··· Data supplied ···
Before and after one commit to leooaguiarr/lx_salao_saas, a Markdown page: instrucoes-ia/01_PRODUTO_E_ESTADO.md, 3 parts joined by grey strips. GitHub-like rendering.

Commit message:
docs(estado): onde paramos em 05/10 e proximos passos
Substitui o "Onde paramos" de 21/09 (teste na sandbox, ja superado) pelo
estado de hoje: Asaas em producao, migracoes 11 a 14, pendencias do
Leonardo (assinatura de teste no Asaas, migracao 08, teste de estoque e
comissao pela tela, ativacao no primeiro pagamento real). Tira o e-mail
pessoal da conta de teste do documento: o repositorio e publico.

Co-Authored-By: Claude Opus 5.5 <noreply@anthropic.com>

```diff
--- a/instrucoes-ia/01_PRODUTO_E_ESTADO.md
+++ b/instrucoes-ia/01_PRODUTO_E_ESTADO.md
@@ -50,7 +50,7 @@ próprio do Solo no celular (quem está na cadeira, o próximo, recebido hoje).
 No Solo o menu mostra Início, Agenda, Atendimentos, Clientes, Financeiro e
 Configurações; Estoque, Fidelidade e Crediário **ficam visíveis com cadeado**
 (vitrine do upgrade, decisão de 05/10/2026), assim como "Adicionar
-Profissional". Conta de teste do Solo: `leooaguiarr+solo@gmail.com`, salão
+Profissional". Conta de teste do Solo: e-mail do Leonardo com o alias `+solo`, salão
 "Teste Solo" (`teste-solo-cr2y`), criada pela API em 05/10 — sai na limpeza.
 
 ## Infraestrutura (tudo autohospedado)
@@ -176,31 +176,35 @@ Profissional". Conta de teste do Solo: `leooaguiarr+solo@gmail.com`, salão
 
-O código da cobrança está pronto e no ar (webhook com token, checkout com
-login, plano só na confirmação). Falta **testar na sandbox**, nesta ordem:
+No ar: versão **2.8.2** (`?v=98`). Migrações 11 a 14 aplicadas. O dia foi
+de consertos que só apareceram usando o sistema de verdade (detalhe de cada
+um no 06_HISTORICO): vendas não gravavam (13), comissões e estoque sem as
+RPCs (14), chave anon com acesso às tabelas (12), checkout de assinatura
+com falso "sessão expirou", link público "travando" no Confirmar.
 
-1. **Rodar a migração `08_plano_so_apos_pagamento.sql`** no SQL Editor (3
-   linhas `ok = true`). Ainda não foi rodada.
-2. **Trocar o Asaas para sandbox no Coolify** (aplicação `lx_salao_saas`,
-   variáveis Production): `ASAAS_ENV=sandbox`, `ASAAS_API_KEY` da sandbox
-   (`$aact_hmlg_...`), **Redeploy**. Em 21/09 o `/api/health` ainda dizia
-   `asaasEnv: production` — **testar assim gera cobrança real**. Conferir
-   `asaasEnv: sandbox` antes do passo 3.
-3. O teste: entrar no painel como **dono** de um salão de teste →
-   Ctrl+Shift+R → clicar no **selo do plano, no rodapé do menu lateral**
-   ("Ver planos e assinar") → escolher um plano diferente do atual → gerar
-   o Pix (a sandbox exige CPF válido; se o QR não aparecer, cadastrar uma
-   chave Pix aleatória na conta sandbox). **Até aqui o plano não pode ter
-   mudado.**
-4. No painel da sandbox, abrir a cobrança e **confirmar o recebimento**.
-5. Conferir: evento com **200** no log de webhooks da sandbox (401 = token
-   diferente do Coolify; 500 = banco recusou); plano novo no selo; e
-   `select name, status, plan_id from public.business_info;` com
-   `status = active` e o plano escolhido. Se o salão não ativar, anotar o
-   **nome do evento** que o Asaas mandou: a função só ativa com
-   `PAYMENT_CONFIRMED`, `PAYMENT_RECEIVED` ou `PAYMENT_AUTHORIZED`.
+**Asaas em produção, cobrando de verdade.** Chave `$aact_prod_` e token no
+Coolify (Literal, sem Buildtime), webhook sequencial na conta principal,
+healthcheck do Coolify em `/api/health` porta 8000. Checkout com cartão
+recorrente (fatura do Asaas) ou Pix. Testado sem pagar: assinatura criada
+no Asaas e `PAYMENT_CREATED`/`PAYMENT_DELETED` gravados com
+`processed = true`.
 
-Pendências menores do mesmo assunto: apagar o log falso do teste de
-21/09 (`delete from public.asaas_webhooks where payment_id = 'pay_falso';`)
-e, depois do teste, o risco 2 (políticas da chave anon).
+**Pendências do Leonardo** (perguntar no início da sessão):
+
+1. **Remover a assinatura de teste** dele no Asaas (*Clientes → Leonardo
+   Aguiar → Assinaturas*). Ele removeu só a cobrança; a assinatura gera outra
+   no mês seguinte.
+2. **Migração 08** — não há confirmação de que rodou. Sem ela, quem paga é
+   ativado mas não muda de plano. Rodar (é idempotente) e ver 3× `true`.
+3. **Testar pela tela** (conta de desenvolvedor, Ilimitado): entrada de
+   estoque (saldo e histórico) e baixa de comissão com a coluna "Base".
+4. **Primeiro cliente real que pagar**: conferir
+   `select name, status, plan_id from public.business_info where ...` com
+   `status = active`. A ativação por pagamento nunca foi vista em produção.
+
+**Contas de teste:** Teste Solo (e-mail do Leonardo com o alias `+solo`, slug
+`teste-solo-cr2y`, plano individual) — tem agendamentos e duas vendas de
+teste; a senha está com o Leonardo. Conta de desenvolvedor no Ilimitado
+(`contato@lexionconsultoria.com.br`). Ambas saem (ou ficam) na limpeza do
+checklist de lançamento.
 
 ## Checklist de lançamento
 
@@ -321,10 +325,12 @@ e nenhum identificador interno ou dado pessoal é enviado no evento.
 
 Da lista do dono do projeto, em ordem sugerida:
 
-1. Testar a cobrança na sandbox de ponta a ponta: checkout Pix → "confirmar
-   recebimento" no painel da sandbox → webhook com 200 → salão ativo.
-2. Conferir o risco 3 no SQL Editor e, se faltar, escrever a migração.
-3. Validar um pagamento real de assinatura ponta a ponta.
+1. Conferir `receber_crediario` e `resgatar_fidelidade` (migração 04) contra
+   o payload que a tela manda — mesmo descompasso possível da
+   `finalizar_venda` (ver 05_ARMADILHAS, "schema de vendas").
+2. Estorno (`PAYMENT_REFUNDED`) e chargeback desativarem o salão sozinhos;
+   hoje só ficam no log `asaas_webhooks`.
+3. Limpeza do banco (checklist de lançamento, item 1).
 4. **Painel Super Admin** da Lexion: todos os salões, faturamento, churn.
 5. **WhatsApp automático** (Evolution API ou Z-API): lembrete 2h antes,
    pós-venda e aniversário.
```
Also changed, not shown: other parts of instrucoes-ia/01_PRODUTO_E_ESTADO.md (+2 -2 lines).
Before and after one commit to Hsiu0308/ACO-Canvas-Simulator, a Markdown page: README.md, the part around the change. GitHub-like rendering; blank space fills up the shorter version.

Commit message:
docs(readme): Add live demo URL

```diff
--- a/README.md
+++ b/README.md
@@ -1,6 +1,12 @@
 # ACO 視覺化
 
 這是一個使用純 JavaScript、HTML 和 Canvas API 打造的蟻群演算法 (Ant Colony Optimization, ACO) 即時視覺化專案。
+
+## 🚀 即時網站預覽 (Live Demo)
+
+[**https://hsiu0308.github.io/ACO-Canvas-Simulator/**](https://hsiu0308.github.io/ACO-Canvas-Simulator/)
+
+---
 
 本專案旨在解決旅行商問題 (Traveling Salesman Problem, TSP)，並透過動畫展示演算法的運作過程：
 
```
···
Each line in which the string "pela" is found must be copied from the data.

comissao pela tela, ativacao no primeiro pagamento real). Tira o e-mail
 "Teste Solo" (`teste-solo-cr2y`), criada pela API em 05/10 — sai na limpeza.
+3. **Testar pela tela** (conta de desenvolvedor, Ilimitado): entrada de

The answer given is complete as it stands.